The key matchup in this game is pretty obvious between the Kentucky Wildcats and NC State Wolfpack. The Kentucky rush offense against the NC State run defense. Kentucky averaged 39 runs against 22 pass attempts per game this season and rushed for 4.8 yards per carry. The Wildcats were 4-6 straight up and against the spread, scoring only 21.7 points per game with that run-first offense.
It basically demands that the Wildcats play from in front. They didn’t do that in enough of their games and it made life very difficult. Despite some efficiency in the run game, it is still hard to move the ball in chunks, so Kentucky was 98th in yards per play on offense with 5.1. Chris Rodriguez Jr. wound up the leading rusher with 701 yards and nine of the team’s 17 rushing scores. Asim Rose Jr. ran for 5.5 yards on 94 tries, but only made two house calls.
Terry Wilson has one job in this offense – take care of the football. The dual-threat quarterback did complete 63% of his passes this season with only four interceptions in 179 attempts. He was sacked 10 times, but his mobility is an asset for a Kentucky team that really has to run the ball to be effective. Josh Ali caught 49 passes, but the next two leading yardage guys were tight ends and no other player caught more than 14 passes during the regular season.
Kentucky’s defense allowed 5.54 yards per play during the regular season. In four wins, the ‘Cats allowed 4.61 yards per play. In six losses, they allowed 6.26 yards per play. It is a pretty simple formula, really. The Cats have to play from in front to rely on the running game and to play keep away as much as possible.
NC State Wolfpack
Bailey Hockman has been the preferred option this season for Dave Doeren, though one could argue that Devin Leary is the better option. Hockman started the last several games for NC State and will be the guy in this one. Leary is still not ready to return from injury.
Hockman completed just shy of 64% of his passes with 12/8 TD/INT ratio.

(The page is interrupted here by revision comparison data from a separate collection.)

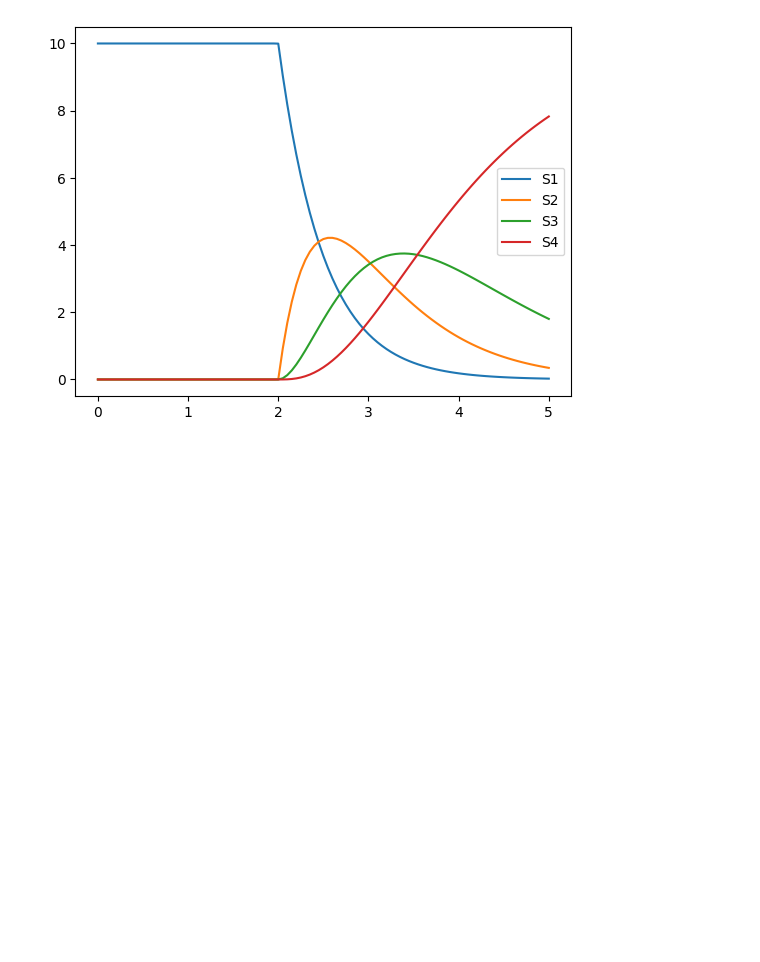
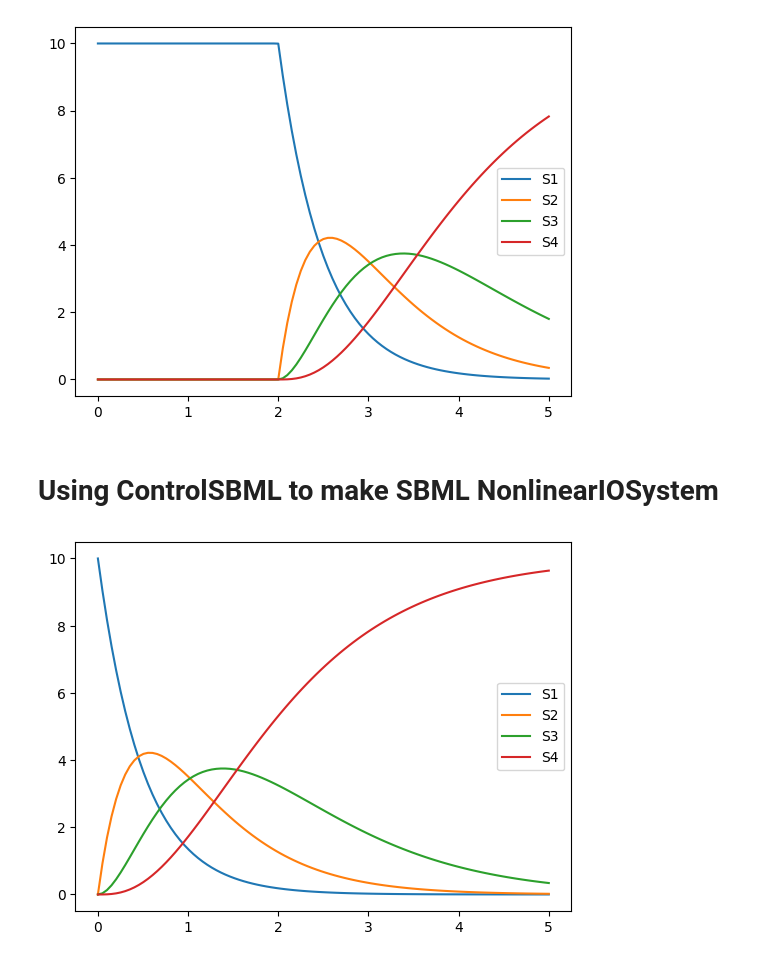
Before and after one commit to joseph-hellerstein/advanced-controls-lectures, a Jupyter notebook: classes/winter_2023/lectures/lecture_05-simulating-system-elements/simulating_system_elements.ipynb, the cells around one changed output. Saved outputs shown, nothing was run; the diff lists cells and outputs as text; code cells hidden in the pictures; blank space fills up the shorter version.

```diff
--- a/classes/winter_2023/lectures/lecture_05-simulating-system-elements/simulating_system_elements.ipynb
+++ b/classes/winter_2023/lectures/lecture_05-simulating-system-elements/simulating_system_elements.ipynb
@@ -83,3 +87,42 @@ assert("NamedArray" in str(type(results)))
 print("OK")
 # %% [output]
 OK
+# %%
+def plotSys(sys, times, initial_values=None, forced_input=None, title="", is_plot=True):
+    """
+    Plots the system.
+
+    Parameters
+    ----------
+    sys: NonlinearIOSystem
+    times: list-float (times for simulation)
+    initial_values: list-float
+    forced_input: list-float
+
+    Returns
+    -------
+    np.ndarray, np.ndarray (times, predicted values)
+    """
+    if forced_input is None:
+        forced_input = 0
+    if initial_values is None:
+        initial_values = np.repeat(0, len(sys.input_labels))
+    # Simulate the system
+    t, y = control.input_output_response(sys, times, forced_input, initial_values)
+    # Plot the response
+    num_output = len(sys.output_labels)
+    if num_output == 1:
+        plt.plot(t, y)
+    else:
+        for idx in range(num_output):
+            plt.plot(t, y[idx])
+    plt.legend(sys.output_labels)
+    if not is_plot:
+        plt.close()
+    return t, y
+
+# Tests
+times = T = np.linspace(0, 70, 500)
+times, predictions = plotSys(TEST_SYS, times, is_plot=False)
+assert(len(times) == len(predictions))
+print("OK!")
@@ -520,3 +567,12 @@ plt.legend(output_names)
 plt.show(block=False)
 # %% [output]
 [figure]
+# %% [markdown]
+# Using ControlSBML to make SBML NonlinearIOSystem
+# %%
+ctlsb = ctl.ControlSBML(LINEAR_MDL, output_names=["S1", "S2","S3", "S4"])
+sys = ctlsb.makeNonlinearIOSystem("linear")
+times = np.linspace(0, 5, 100)
+_ = plotSys(sys, times, initial_values=[10, 0, 0, 0])
+# %% [output]
+[figure, added]
```
Also changed, not shown: parts of 6 cells of this notebook.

Leary completed 60% of his 110 attempts with an 8/2 ratio before getting injured. On the plus side, while neither player is a game-breaker, the Wolfpack have a lot of skill position talent once again. That includes running back Zonovan Knight, who had 5.6 yards per carry and nine of the 18 rushing scores for NC State.
This is an NC State offense that had 5.61 yards per play during the regular season. That was good for a +0.14 yards per play differential with a defense that allowed 5.47. Kentucky was on the minus side, which has probably kept this line down, even though there is a huge strength of schedule disparity between the two teams.
Per Sagarin, NC State played the 67th-ranked schedule. Kentucky played the 11th. Even though NC State won four more games, Sagarin has Kentucky ranked higher. Dave Doeren is 3-2 straight up and against the spread in bowl games. NC State missed one last season and got waxed by a ranked Texas A&M team two years ago.
Pick & Analysis
NC State allowed 4.1 yards per carry on the ground. Kentucky wants to run the ball. They only averaged 124 passing yards per game during the regular season. That will be the matchup here. Can the NC State defense get a push and stuff the run?
Kentucky’s defense was gashed by teams like Alabama and Florida, just like most defenses around the country would be, but they played very well against comparable competition and we could put NC State in that boat. It is fair to wonder how invested both teams are with a long layoff and a bunch of practices to play what is essentially one more road game.
We’ll boil the handicap down to one simple stat. Kentucky is +7 in turnover margin and NC State is -3. Kentucky’s risk-averse offense maintains better control of the football. That would be enough to lean the Kentucky way. The four-point move on the total has already extracted some line value out of that bet.